Top of GIVEN ENTRIES

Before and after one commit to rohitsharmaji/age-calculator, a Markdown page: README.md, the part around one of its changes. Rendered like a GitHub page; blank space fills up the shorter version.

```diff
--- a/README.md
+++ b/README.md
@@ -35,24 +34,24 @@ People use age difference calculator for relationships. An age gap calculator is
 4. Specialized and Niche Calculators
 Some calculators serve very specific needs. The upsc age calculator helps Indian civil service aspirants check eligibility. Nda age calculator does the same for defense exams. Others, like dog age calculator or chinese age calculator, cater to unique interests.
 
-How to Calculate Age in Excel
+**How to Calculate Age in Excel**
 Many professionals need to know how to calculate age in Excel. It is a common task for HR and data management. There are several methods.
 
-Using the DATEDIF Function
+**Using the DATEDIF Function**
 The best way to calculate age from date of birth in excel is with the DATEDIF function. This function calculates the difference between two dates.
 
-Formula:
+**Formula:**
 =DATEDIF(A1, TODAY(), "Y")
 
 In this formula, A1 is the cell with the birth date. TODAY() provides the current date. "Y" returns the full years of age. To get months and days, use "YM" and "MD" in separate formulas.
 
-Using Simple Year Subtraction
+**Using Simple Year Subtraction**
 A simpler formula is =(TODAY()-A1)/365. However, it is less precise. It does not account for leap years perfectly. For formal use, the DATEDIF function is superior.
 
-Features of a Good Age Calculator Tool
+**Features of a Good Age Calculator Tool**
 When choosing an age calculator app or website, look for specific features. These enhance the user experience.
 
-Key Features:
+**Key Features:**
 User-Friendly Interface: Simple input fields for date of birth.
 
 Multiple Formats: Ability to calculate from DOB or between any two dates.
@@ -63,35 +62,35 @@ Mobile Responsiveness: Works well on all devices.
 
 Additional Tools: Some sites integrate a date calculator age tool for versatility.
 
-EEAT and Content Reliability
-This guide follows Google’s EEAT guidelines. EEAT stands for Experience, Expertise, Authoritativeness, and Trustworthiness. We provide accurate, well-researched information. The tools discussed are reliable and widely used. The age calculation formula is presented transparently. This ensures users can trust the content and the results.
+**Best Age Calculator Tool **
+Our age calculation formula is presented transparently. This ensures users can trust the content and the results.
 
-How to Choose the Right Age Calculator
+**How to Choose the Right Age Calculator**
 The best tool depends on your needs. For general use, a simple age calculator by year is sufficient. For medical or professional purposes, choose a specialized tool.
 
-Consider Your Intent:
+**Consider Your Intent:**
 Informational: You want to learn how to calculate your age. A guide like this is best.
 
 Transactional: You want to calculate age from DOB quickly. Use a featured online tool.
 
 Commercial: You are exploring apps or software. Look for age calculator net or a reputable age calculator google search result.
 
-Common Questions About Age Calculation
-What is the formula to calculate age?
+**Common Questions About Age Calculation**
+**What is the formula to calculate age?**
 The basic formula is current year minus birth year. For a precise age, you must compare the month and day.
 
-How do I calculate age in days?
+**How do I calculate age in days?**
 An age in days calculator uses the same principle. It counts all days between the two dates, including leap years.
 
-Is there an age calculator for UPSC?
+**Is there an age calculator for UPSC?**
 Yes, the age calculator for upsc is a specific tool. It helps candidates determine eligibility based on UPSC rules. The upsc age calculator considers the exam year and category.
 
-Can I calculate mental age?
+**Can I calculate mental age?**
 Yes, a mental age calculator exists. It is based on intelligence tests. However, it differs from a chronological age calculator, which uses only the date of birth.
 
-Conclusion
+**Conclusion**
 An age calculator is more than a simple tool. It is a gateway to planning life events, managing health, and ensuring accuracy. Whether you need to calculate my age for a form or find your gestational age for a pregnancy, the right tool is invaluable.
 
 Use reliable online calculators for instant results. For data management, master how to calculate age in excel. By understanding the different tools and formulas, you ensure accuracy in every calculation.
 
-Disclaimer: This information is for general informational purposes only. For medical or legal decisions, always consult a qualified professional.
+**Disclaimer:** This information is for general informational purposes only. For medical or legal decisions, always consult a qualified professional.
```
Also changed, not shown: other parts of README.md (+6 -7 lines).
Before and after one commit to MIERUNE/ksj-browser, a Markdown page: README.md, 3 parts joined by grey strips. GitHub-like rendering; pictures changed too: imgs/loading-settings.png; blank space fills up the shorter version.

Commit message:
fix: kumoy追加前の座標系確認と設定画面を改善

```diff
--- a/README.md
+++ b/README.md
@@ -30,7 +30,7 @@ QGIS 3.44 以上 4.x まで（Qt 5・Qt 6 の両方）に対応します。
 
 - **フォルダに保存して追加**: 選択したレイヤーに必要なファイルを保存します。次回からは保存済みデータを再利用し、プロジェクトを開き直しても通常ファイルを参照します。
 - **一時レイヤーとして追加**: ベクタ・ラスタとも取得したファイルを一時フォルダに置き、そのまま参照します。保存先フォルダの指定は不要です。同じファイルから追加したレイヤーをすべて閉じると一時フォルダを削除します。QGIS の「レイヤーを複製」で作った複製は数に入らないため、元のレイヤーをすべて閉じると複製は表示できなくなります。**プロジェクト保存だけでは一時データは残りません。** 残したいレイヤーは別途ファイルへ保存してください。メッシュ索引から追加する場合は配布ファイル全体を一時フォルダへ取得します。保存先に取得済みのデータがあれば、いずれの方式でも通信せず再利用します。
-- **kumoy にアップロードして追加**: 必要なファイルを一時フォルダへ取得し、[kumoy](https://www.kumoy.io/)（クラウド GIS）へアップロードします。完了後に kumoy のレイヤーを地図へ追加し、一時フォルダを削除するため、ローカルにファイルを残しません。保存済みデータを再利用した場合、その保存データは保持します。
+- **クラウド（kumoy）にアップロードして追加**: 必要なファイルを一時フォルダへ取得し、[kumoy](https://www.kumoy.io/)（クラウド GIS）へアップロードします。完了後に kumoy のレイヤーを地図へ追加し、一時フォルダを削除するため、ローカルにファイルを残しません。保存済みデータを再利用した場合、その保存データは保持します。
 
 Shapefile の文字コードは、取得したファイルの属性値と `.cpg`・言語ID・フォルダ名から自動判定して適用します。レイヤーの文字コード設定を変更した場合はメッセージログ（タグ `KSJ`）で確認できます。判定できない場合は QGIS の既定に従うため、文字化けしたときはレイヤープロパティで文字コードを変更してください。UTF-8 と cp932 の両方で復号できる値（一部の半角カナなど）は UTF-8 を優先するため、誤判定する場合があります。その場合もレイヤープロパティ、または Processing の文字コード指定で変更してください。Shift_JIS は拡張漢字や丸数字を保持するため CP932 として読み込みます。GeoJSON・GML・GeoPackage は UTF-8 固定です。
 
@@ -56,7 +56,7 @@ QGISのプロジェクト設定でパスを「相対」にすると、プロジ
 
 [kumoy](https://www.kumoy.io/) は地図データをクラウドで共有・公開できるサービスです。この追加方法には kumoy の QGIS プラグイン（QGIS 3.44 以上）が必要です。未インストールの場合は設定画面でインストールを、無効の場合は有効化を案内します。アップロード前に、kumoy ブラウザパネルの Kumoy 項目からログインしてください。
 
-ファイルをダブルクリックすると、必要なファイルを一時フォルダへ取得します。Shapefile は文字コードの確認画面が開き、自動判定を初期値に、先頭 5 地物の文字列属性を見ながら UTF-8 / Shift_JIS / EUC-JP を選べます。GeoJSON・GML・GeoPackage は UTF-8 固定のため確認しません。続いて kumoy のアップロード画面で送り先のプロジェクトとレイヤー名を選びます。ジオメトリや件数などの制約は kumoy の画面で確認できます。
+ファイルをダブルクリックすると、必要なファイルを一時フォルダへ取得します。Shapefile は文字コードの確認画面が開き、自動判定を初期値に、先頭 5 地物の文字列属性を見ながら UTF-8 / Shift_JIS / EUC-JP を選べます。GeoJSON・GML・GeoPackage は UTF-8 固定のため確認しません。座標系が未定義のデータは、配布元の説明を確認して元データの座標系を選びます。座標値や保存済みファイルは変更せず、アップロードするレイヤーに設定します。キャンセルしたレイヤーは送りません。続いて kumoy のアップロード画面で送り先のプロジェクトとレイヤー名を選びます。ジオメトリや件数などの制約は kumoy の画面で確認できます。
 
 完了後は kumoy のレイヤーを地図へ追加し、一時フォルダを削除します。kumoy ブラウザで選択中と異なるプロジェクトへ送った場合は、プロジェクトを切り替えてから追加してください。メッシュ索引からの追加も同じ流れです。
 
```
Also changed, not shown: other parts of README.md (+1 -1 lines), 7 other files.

Bottom of GIVEN ENTRIES

__EXERCISE GOAL__. When a line in the records above contains the word "shown", copy it.

__SOLUTION TO THIS TASK__.
Also changed, not shown: other parts of README.md (+6 -7 lines).
Also changed, not shown: other parts of README.md (+1 -1 lines), 7 other files.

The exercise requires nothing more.